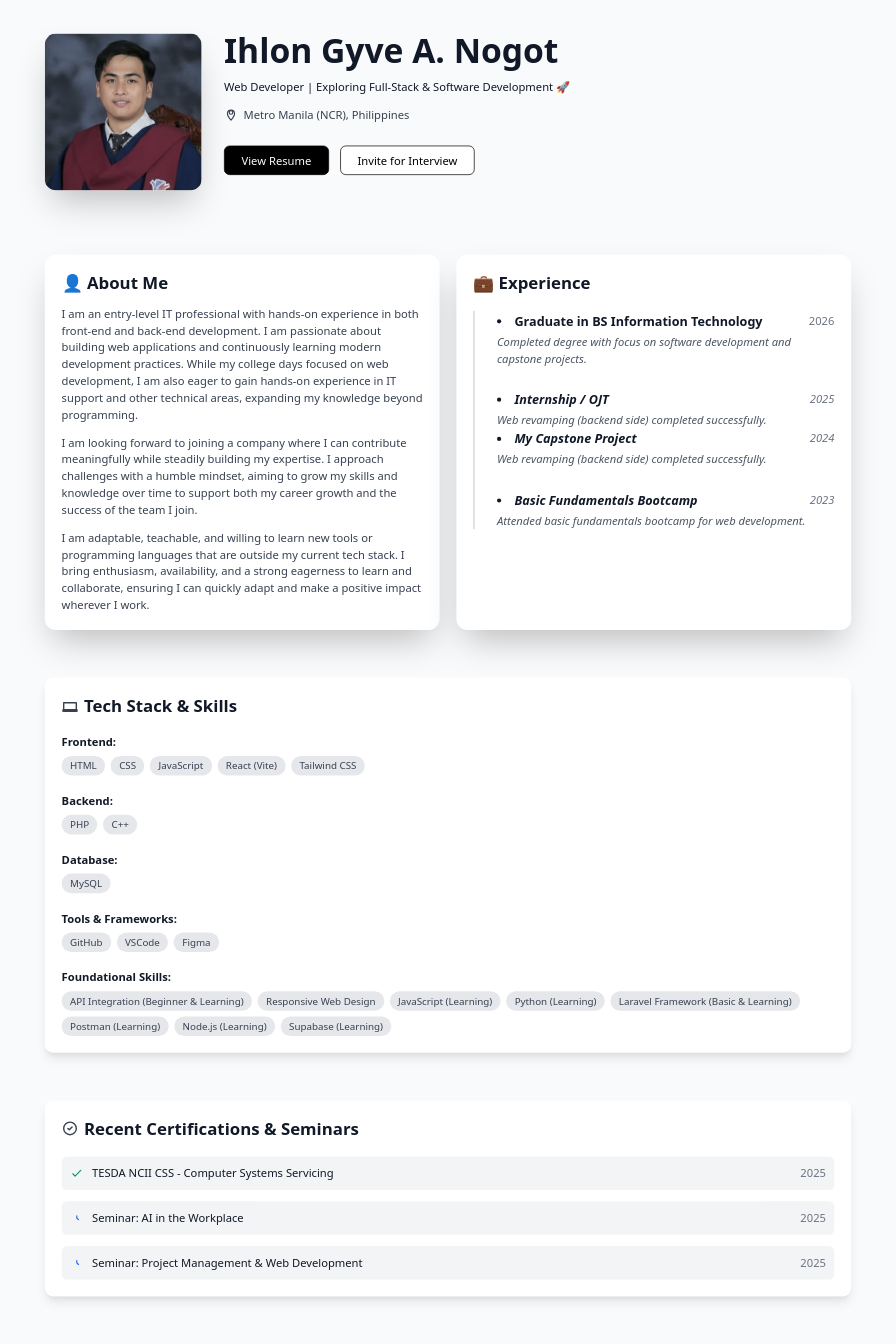
Repository: MeekSharkdev/cv-portfolio
Page: index.html
These files come from the project's save history. The page is drawn as it stood at one moment and after a run of saves; the edit follows.
The browser window is 1280 px wide. The pictures show the part of the page from y = 0 to 1920 px (the page is 2616 px tall), at 70% of full size.
A picture or video elsewhere on the page could not be fetched, so the positions and the page height are approximate.

Above is the page before, as saved 2026-01-31 20:31:23.
Not found: styles.css

After the next 2 saves:
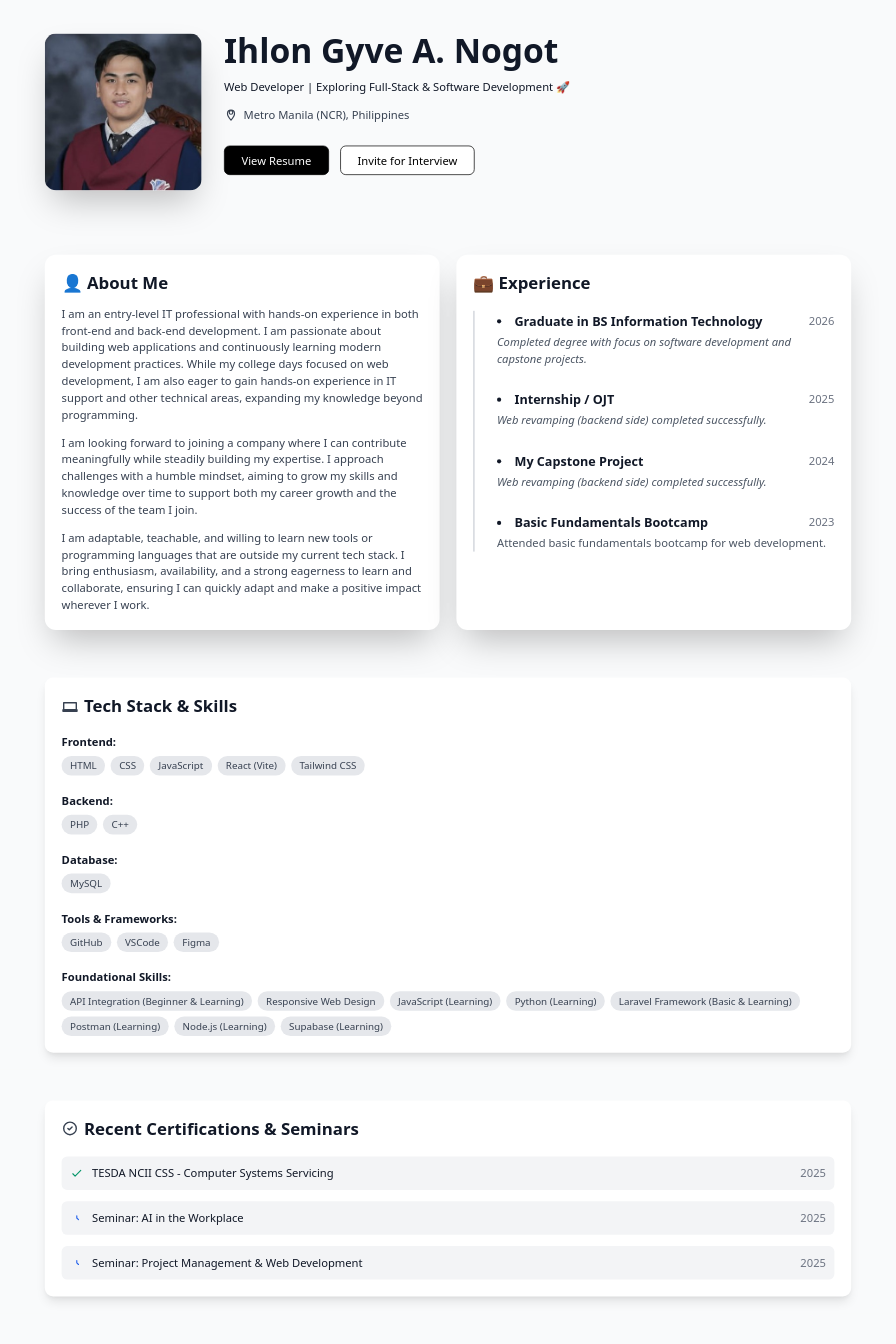
The 2 saves are shown as one change because they came seconds apart.
The last was saved 7 s later.
--- a/index.html
+++ b/index.html
@@ -115,7 +115,7 @@
                         <span class="text-gray-500">2026</span>
                     </div>
                     <p class="text-gray-600 mt-1"><i>Completed degree with focus on software development and capstone
-                        projects.</p>
+                        projects.</i></p>
                 </div>
 
                 <!-- Internship / OJT -->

TRY IT
Restate each line of the material word for word, skipping any picture.

TASK RESULT
Repository: MeekSharkdev/cv-portfolio
Page: index.html
These files come from the project's save history. The page is drawn as it stood at one moment and after a run of saves; the edit follows.
The browser window is 1280 px wide. The pictures show the part of the page from y = 0 to 1920 px (the page is 2616 px tall), at 70% of full size.
A picture or video elsewhere on the page could not be fetched, so the positions and the page height are approximate.

Above is the page before, as saved 2026-01-31 20:31:23.
Not found: styles.css

After the next 2 saves:
The 2 saves are shown as one change because they came seconds apart.
The last was saved 7 s later.
--- a/index.html
+++ b/index.html
@@ -115,7 +115,7 @@
                         <span class="text-gray-500">2026</span>
                     </div>
                     <p class="text-gray-600 mt-1"><i>Completed degree with focus on software development and capstone
-                        projects.</p>
+                        projects.</i></p>
                 </div>
 
                 <!-- Internship / OJT -->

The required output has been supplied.